Australia were in the box seat to retain the Ashes after skittling England for 67 then setting a target of 359 in the third Test, higher than anything the opposition has ever chased down in 142 years of Test cricket.
The hosts slipped to 9-286 but a series of half-chances and chances went begging as Ben Stokes went bang, dragging his team to the most unlikely of series-levelling victories.
A demoralised Lyon, responsible for the most glaring let-off in the dramatic final-wicket stand, crashed to the turf with despair as Stokes hammered a 19th boundary to bring up the winning runs off Pat Cummins.
Paine's first act as captain after Stokes levelled the series was to race over to Lyon and lift him up.
"I said to him that if our players see him dealing with it really quickly and moving on, then our younger players are going to do the same thing," Paine recalled.
"And we turn up to Manchester or our next training session in a much better frame of mind, rather than have guys sulking or whatever you want to call it.
"It hurts, deal with it, move on."
Lyon offered great control with the ball on day four, dismissing Joe Root and Jofra Archer while testing Stokes, but missed a golden chance to snatch a one-run win for Australia in his final over.
Non-striker Jack Leach took off for a single and would have been found short of his ground if Lyon collected the ball and took the bails off.

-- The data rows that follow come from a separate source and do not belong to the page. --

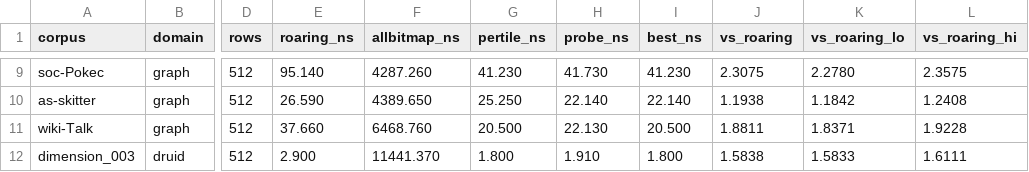
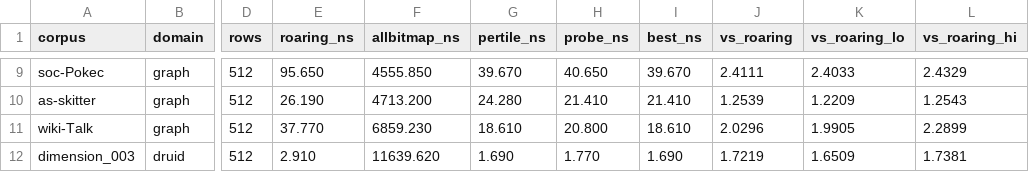
Before and after one commit to mklarqvist/StormBitmaps-internal, a CSV file: results/vs_roaring.csv, drawn as a sheet; only a part is shown, gaps mark what is left out; the diff covers the shown part only; the diff names each change by its address in the sheet, - before the commit and + after, or states it on an @@ line.

```diff
--- a/results/vs_roaring.csv
+++ b/results/vs_roaring.csv
-E9 (roaring_ns): 95.140
+E9 (roaring_ns): 95.650
-F9 (allbitmap_ns): 4287.260
+F9 (allbitmap_ns): 4555.850
-G9 (pertile_ns): 41.230
+G9 (pertile_ns): 39.670
-H9 (probe_ns): 41.730
+H9 (probe_ns): 40.650
-I9 (best_ns): 41.230
+I9 (best_ns): 39.670
-J9 (vs_roaring): 2.3075
+J9 (vs_roaring): 2.4111
-K9 (vs_roaring_lo): 2.2780
+K9 (vs_roaring_lo): 2.4033
-L9 (vs_roaring_hi): 2.3575
+L9 (vs_roaring_hi): 2.4329
-E10 (roaring_ns): 26.590
+E10 (roaring_ns): 26.190
-F10 (allbitmap_ns): 4389.650
+F10 (allbitmap_ns): 4713.200
-G10 (pertile_ns): 25.250
+G10 (pertile_ns): 24.280
-H10 (probe_ns): 22.140
+H10 (probe_ns): 21.410
-I10 (best_ns): 22.140
+I10 (best_ns): 21.410
-J10 (vs_roaring): 1.1938
+J10 (vs_roaring): 1.2539
-K10 (vs_roaring_lo): 1.1842
+K10 (vs_roaring_lo): 1.2209
-L10 (vs_roaring_hi): 1.2408
+L10 (vs_roaring_hi): 1.2543
-E11 (roaring_ns): 37.660
+E11 (roaring_ns): 37.770
-F11 (allbitmap_ns): 6468.760
+F11 (allbitmap_ns): 6859.230
-G11 (pertile_ns): 20.500
+G11 (pertile_ns): 18.610
-H11 (probe_ns): 22.130
+H11 (probe_ns): 20.800
-I11 (best_ns): 20.500
+I11 (best_ns): 18.610
-J11 (vs_roaring): 1.8811
+J11 (vs_roaring): 2.0296
-K11 (vs_roaring_lo): 1.8371
+K11 (vs_roaring_lo): 1.9905
-L11 (vs_roaring_hi): 1.9228
+L11 (vs_roaring_hi): 2.2899
-E12 (roaring_ns): 2.900
+E12 (roaring_ns): 2.910
-F12 (allbitmap_ns): 11441.370
+F12 (allbitmap_ns): 11639.620
-G12 (pertile_ns): 1.800
+G12 (pertile_ns): 1.690
-H12 (probe_ns): 1.910
+H12 (probe_ns): 1.770
-I12 (best_ns): 1.800
+I12 (best_ns): 1.690
-J12 (vs_roaring): 1.5838
+J12 (vs_roaring): 1.7219
-K12 (vs_roaring_lo): 1.5833
+K12 (vs_roaring_lo): 1.6509
-L12 (vs_roaring_hi): 1.6111
+L12 (vs_roaring_hi): 1.7381
```
Also changed, not shown: 162 edited cells elsewhere in this file, 1 other file.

Instead, Lyon fumbled the return from Cummins.
"Gazza is obviously extremely disappointed, but no one's perfect. People make mistakes," Paine said.

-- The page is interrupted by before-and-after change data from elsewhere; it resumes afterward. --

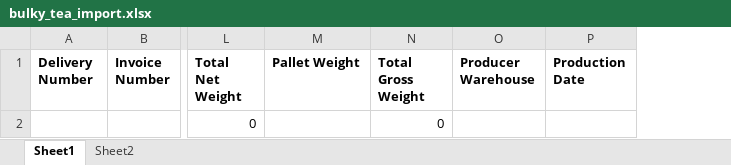
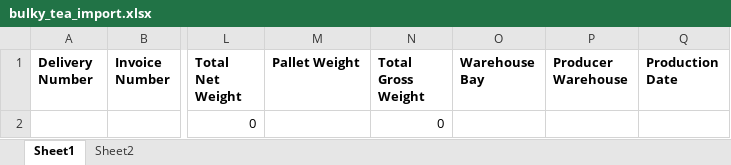
Before and after one commit to userdevkei/packmacke-auctions, an Excel workbook: imports/bulky_tea_import.xlsx, sheet Sheet1, drawn as a sheet; only a part is shown, gaps mark what is left out; values as stored, in another font and other column widths than the file's, no borders; table styles not drawn; the diff names each change by its address in the sheet, - before the commit and + after, or states it on an @@ line.

```diff
--- a/imports/bulky_tea_import.xlsx (sheet Sheet1)
+++ b/imports/bulky_tea_import.xlsx (sheet Sheet1)
+column O (Warehouse Bay), empty
```
Also changed, not shown: 17 other files.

"The important thing is that when it happens, you cop it on the chin You hold your head up, you stick together as a team and walk off together.
"Those losses hurt and you are allowed to show that but ... (if) you let things drag on and you get caught up in the emotion, it is just wasted energy."
Stokes, already responsible for a mix-up that led to Jos Buttler being run out, was as shocked as England's fans to look up and see Leach halfway down the pitch.
"Me and Leachy could have had a conversation, he was that close," Stokes said.
"That was huge panic stations there because he was so far out.
"Obviously pressure situations in games can really affect what a human does. Nine times out of ten Nathan Lyon would pick that ball up and take the stumps off."